### [REQUIREMENT]
The lines from the start of the data through the line with "Also changed, not" are to be returned verbatim; all later lines are to be omitted.

### [MATERIAL SUPPLIED]

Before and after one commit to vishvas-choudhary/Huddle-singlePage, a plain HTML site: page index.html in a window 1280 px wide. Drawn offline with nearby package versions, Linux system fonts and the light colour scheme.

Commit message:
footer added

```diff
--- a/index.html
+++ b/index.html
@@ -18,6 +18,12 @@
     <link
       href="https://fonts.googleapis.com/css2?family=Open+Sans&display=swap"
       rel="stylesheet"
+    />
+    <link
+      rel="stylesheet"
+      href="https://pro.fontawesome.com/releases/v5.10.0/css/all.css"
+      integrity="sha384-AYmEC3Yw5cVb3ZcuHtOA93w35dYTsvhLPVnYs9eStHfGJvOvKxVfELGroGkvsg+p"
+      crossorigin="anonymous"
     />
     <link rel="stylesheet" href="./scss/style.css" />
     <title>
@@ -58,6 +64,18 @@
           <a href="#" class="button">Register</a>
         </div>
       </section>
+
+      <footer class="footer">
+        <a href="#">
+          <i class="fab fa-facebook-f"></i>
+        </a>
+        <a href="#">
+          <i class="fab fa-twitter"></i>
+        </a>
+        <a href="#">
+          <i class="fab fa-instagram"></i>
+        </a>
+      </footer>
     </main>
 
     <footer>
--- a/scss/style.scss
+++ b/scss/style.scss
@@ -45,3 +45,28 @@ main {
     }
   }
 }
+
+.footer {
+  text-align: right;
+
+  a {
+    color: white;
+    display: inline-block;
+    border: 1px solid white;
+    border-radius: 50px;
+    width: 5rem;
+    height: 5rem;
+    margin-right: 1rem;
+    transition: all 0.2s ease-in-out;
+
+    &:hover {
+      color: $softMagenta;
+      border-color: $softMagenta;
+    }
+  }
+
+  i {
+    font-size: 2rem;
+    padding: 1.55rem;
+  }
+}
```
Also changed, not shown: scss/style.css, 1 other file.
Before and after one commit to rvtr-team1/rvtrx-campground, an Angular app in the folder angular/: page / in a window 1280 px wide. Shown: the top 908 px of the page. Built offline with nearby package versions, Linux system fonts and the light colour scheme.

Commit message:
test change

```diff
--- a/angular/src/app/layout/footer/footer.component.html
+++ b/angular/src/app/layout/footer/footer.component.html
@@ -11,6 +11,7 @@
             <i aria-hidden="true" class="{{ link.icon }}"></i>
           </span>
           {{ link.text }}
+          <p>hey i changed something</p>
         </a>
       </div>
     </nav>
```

### [TASK RESULT]
Before and after one commit to vishvas-choudhary/Huddle-singlePage, a plain HTML site: page index.html in a window 1280 px wide. Drawn offline with nearby package versions, Linux system fonts and the light colour scheme.

Commit message:
footer added

```diff
--- a/index.html
+++ b/index.html
@@ -18,6 +18,12 @@
     <link
       href="https://fonts.googleapis.com/css2?family=Open+Sans&display=swap"
       rel="stylesheet"
+    />
+    <link
+      rel="stylesheet"
+      href="https://pro.fontawesome.com/releases/v5.10.0/css/all.css"
+      integrity="sha384-AYmEC3Yw5cVb3ZcuHtOA93w35dYTsvhLPVnYs9eStHfGJvOvKxVfELGroGkvsg+p"
+      crossorigin="anonymous"
     />
     <link rel="stylesheet" href="./scss/style.css" />
     <title>
@@ -58,6 +64,18 @@
           <a href="#" class="button">Register</a>
         </div>
       </section>
+
+      <footer class="footer">
+        <a href="#">
+          <i class="fab fa-facebook-f"></i>
+        </a>
+        <a href="#">
+          <i class="fab fa-twitter"></i>
+        </a>
+        <a href="#">
+          <i class="fab fa-instagram"></i>
+        </a>
+      </footer>
     </main>
 
     <footer>
--- a/scss/style.scss
+++ b/scss/style.scss
@@ -45,3 +45,28 @@ main {
     }
   }
 }
+
+.footer {
+  text-align: right;
+
+  a {
+    color: white;
+    display: inline-block;
+    border: 1px solid white;
+    border-radius: 50px;
+    width: 5rem;
+    height: 5rem;
+    margin-right: 1rem;
+    transition: all 0.2s ease-in-out;
+
+    &:hover {
+      color: $softMagenta;
+      border-color: $softMagenta;
+    }
+  }
+
+  i {
+    font-size: 2rem;
+    padding: 1.55rem;
+  }
+}
```
Also changed, not shown: scss/style.css, 1 other file.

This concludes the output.